The BBC’s Creative Diversity Unit, led by June Sarpong launched the Creative Allies Initiative, uniting organisations inside and outside the creative industry to promote the concept of allyship. Caroline Rush, BFC CEO is amongst a number of Creative Ally Champions who have all pledged to develop the next generation of creative leaders from backgrounds that are currently underrepresented in their organisations. Additionally, the leaders pledged to demonstrating their commitment to inclusion through the promotion of allyship, which is where people - at any level in an organisation - can support colleagues who may have had fewer advantages than them in life. The ambition is that many more leaders within the creative industry and beyond will also sign up as allies.
BFC’S IPF launches long term project to celebrate British black fashion & culture
The BFC’s Institute of Positive Fashion announce its second project, The Missing Thread, in partnership with the Black Oriented Legacy Development Agency. The project will celebrate British Black Fashion & Culture from 1975 to now through a series of programmed events, culminating in a major exhibition in summer 2022.
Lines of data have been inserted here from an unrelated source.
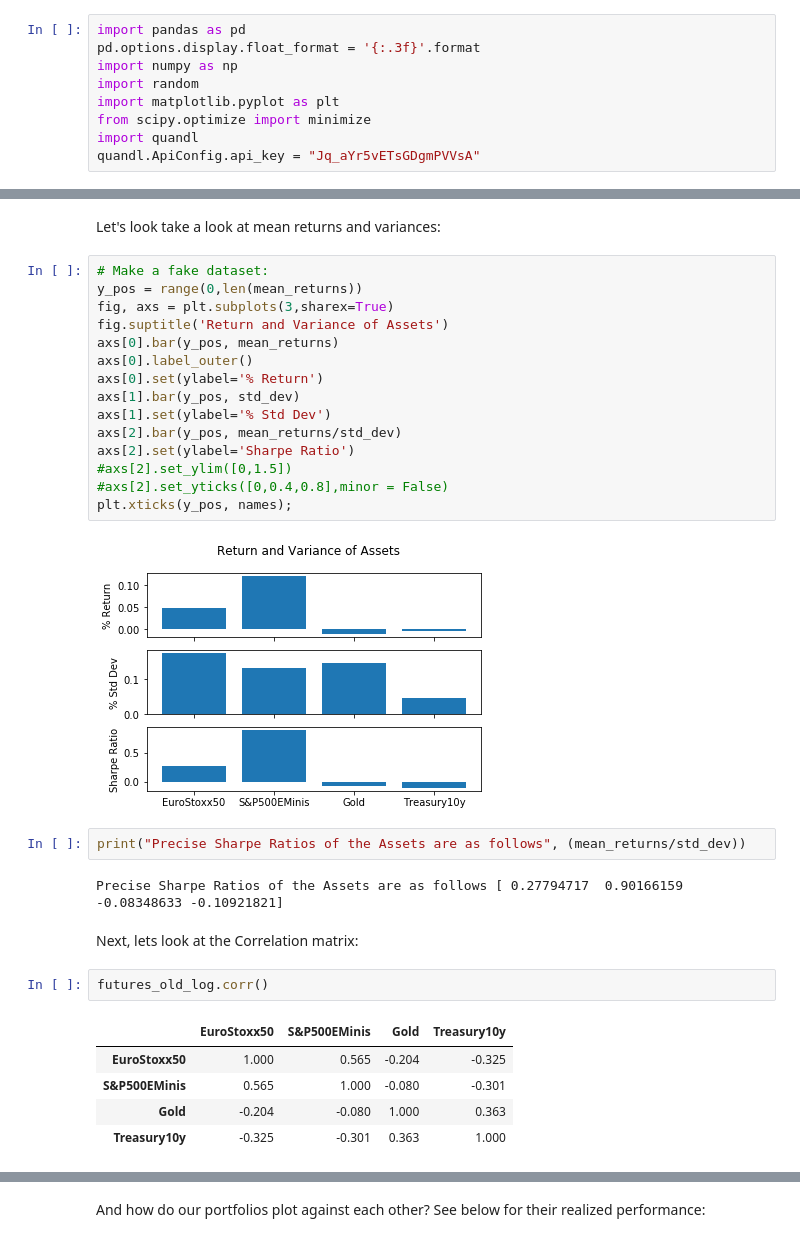
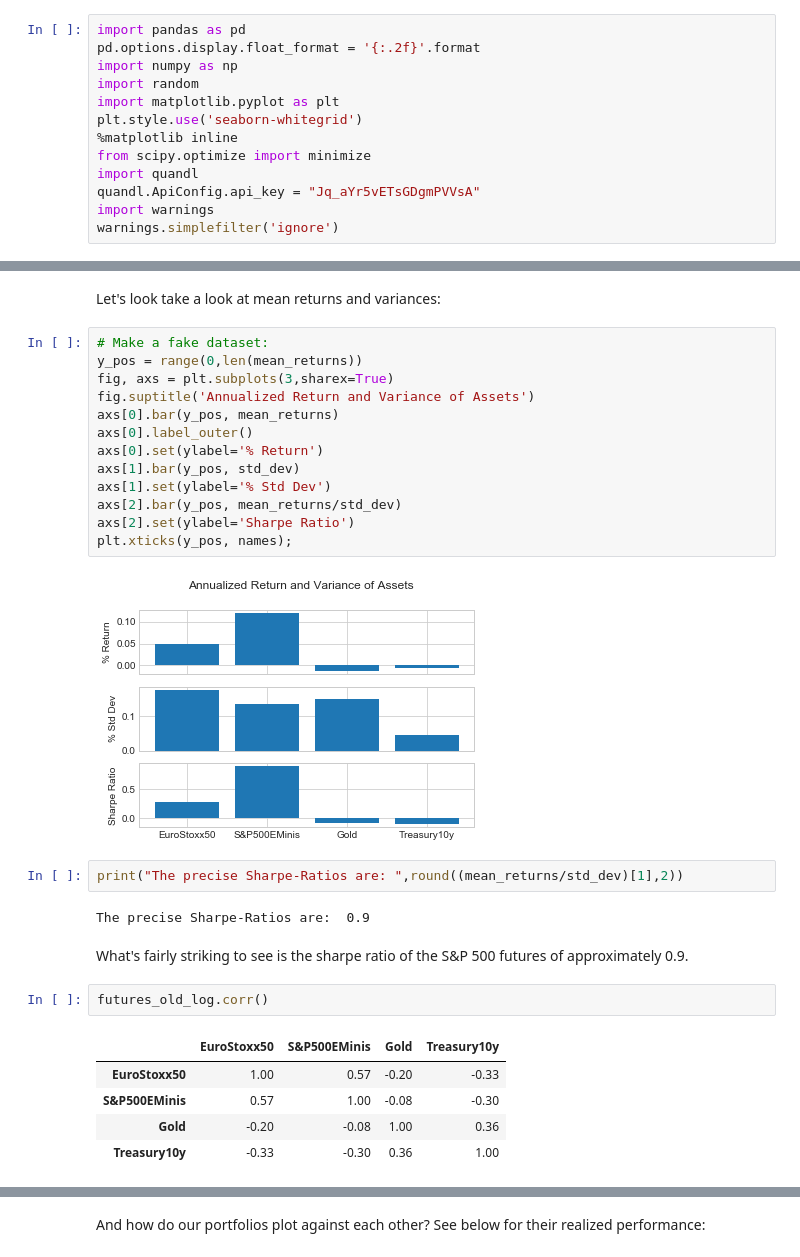
Before and after one commit to jan-felix/SLOG, a Jupyter notebook: SLOG2020_02_No1/SLOG2020_02_07.ipynb, the cells around one changed output, grey strips where cells are left out. Cells and saved outputs as stored; diff of their text form.

```diff
--- a/SLOG2020_02_No1/SLOG2020_02_07.ipynb
+++ b/SLOG2020_02_No1/SLOG2020_02_07.ipynb
@@ -40,9 +40,13 @@ Luckily, because you are such a long term investor. You have exactly one year to
 # %%
 import pandas as pd
-pd.options.display.float_format = '{:.3f}'.format
+pd.options.display.float_format = '{:.2f}'.format
 import numpy as np
 import random
 import matplotlib.pyplot as plt
+plt.style.use('seaborn-whitegrid')
+%matplotlib inline
 from scipy.optimize import minimize
 import quandl
 quandl.ApiConfig.api_key = "Jq_aYr5vETsGDgmPVVsA"
+import warnings
+warnings.simplefilter('ignore')
@@ -103,31 +96,29 @@ Let's look take a look at mean returns and variances:
 # %%
 # Make a fake dataset:
 y_pos = range(0,len(mean_returns))
 fig, axs = plt.subplots(3,sharex=True)
-fig.suptitle('Return and Variance of Assets')
+fig.suptitle('Annualized Return and Variance of Assets')
 axs[0].bar(y_pos, mean_returns)
 axs[0].label_outer()
 axs[0].set(ylabel='% Return')
 axs[1].bar(y_pos, std_dev)
 axs[1].set(ylabel='% Std Dev')
 axs[2].bar(y_pos, mean_returns/std_dev)
 axs[2].set(ylabel='Sharpe Ratio')
-#axs[2].set_ylim([0,1.5])
-#axs[2].set_yticks([0,0.4,0.8],minor = False)
 plt.xticks(y_pos, names);
 # %% [output]
-[figure, old version]
+[figure, new version]
 # %%
-print("Precise Sharpe Ratios of the Assets are as follows", (mean_returns/std_dev))
+print("The precise Sharpe-Ratios are: ",round((mean_returns/std_dev)[1],2))
 # %% [output]
-Precise Sharpe Ratios of the Assets are as follows [ 0.27794717  0.90166159 -0.08348633 -0.10921821]
+The precise Sharpe-Ratios are:  0.9
-# %% [markdown]
-Next, lets look at the Correlation matrix:
+# %% [markdown]
+What's fairly striking to see is the sharpe ratio of the S&P 500 futures of approximately 0.9.
 # %%
 futures_old_log.corr()
 # %% [output]
 |  | EuroStoxx50 | S&P500EMinis | Gold | Treasury10y |
-| EuroStoxx50 | 1.000 | 0.565 | -0.204 | -0.325 |
-| S&P500EMinis | 0.565 | 1.000 | -0.080 | -0.301 |
-| Gold | -0.204 | -0.080 | 1.000 | 0.363 |
-| Treasury10y | -0.325 | -0.301 | 0.363 | 1.000 |
+| EuroStoxx50 | 1.00 | 0.57 | -0.20 | -0.33 |
+| S&P500EMinis | 0.57 | 1.00 | -0.08 | -0.30 |
+| Gold | -0.20 | -0.08 | 1.00 | 0.36 |
+| Treasury10y | -0.33 | -0.30 | 0.36 | 1.00 |
```
Also changed, not shown: parts of 84 cells of this notebook, 1 other file.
The fashion industry currently lacks a resource of vital Black British contributions from a cultural, design and socio-political perspective, having erased many important historical narratives. The cost of neglecting these stories is detrimental to the industry as a whole. Going forward, design knowledge and history must be taught with an appreciation and awareness of the cultural contributions of all races to the fabric of British society.
The project is inspired by Joe Casely-Hayford who paved the way for Black designers working in the UK today and altered the course of this trajectory. This project honours the powerful legacy that he left behind him.
Launch of the Diversity & Inclusion Steering Committee
British Fashion Council announced the Diversity & Inclusion Steering Committee, an essential part of its long-term plan to fight prejudice and discrimination and galvanise the industry into action. The Committee is made up of industry and BFC representatives and its role will be to address key challenges facing minority communities in gaining fair representation within the fashion industry.
The BFC has took a series of actions to fight prejudice and discriminations that include:
- The appointment of three new Non-Executive Directors to its Executive Board: Jamie Gill, Chief Executive Roksanda; June Sarpong OBE, Director of Creative Diversity BBC; Scott Morrison, Founder The Boom!
- The diversity monitoring of initiatives and business support programmes
- Hosting fortnightly calls with the Black, Asian and Minority Ethnic fashion community while developing its Diversity & Inclusion Steering Committee. The calls allowed participants to address challenges and start working on solutions and next steps for the industry. More than 200 industry professionals were invited to join the calls.
- The creation of a Diversity & Inclusion Internal Working Group whose role is to make sure it moves the D&I agenda forward internally with a yearlong strategy.